> **Problem to work on**
Take each line from the material below that includes the string "scss" and copy it.

> **Extracted records**
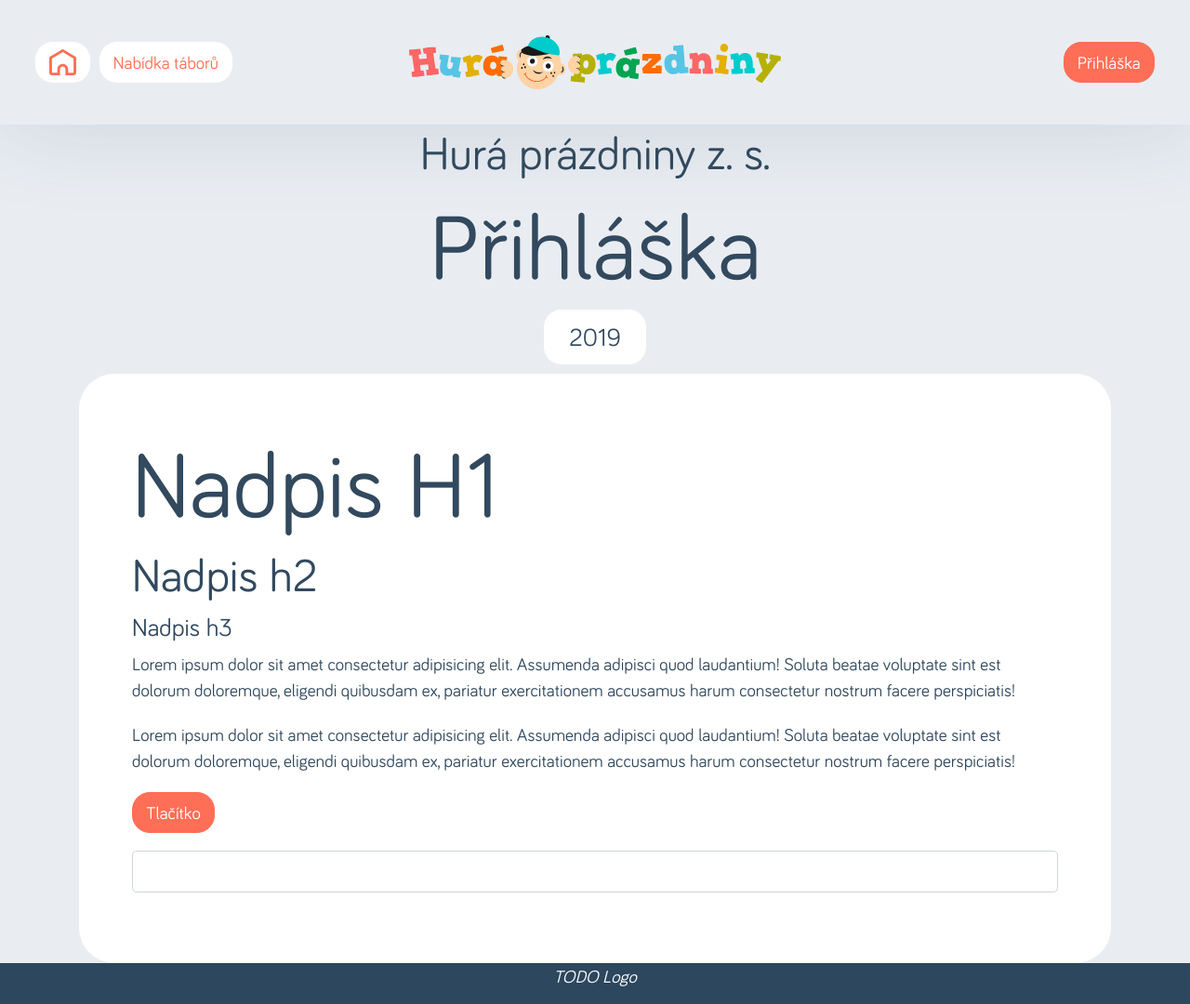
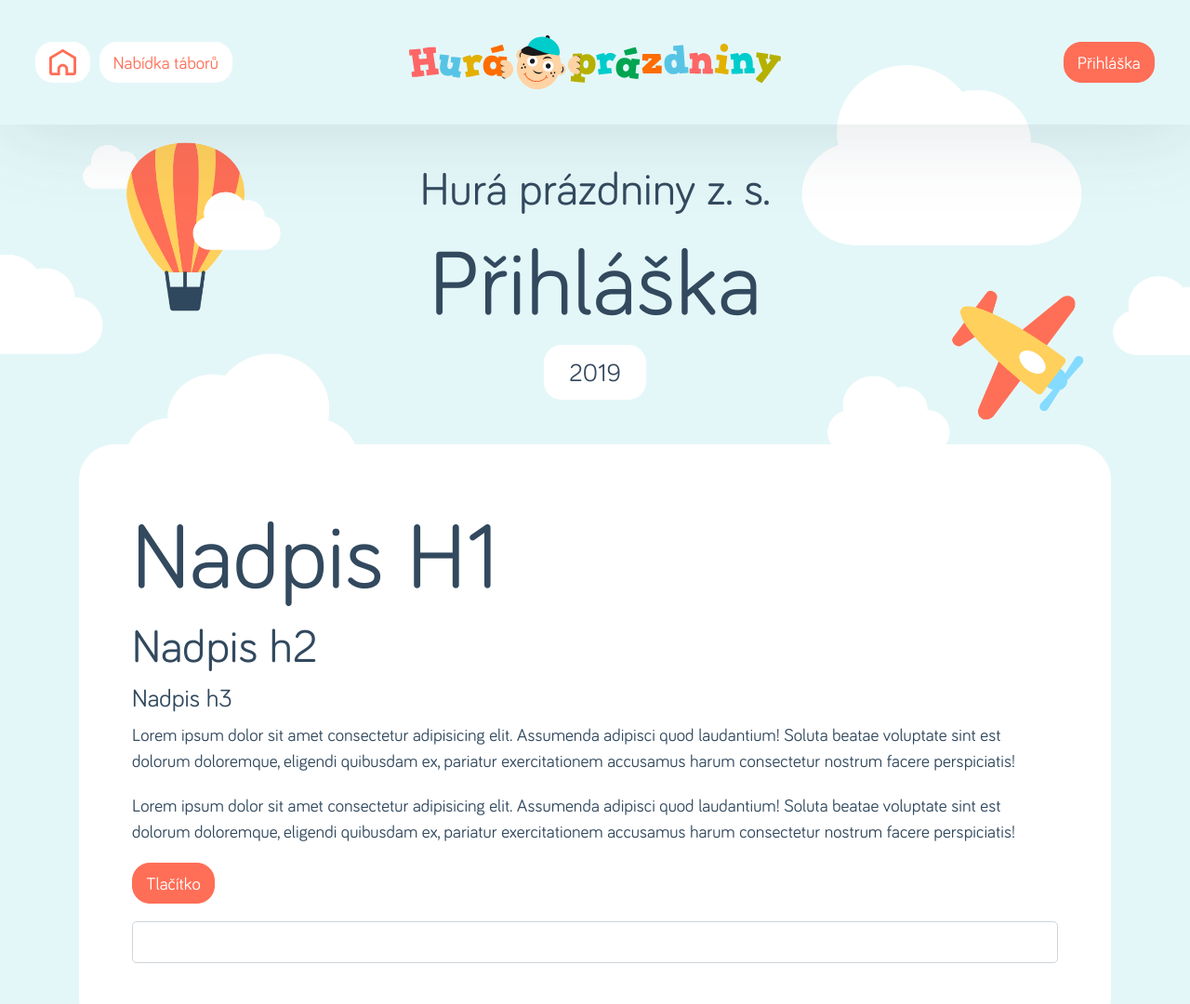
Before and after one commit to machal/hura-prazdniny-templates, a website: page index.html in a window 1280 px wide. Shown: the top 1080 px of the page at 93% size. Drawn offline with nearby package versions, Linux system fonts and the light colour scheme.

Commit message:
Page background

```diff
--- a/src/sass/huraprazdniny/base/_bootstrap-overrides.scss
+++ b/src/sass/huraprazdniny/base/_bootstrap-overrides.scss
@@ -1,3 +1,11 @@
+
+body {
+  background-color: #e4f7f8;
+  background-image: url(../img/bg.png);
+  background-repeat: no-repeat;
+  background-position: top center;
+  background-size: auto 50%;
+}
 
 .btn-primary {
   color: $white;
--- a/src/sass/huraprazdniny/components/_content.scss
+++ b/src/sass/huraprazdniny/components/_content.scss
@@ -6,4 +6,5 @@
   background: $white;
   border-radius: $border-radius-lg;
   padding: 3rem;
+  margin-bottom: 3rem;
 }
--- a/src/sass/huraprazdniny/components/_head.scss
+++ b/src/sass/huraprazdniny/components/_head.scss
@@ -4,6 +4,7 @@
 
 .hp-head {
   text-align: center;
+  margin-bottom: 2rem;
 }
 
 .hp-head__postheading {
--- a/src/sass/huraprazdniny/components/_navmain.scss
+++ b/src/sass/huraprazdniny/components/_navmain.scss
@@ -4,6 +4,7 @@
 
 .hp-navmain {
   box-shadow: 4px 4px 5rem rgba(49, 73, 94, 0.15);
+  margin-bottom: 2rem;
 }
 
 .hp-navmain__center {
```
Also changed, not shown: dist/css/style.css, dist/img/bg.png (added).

> **Solution for this task**
--- a/src/sass/huraprazdniny/base/_bootstrap-overrides.scss
+++ b/src/sass/huraprazdniny/base/_bootstrap-overrides.scss
--- a/src/sass/huraprazdniny/components/_content.scss
+++ b/src/sass/huraprazdniny/components/_content.scss
--- a/src/sass/huraprazdniny/components/_head.scss
+++ b/src/sass/huraprazdniny/components/_head.scss
--- a/src/sass/huraprazdniny/components/_navmain.scss
+++ b/src/sass/huraprazdniny/components/_navmain.scss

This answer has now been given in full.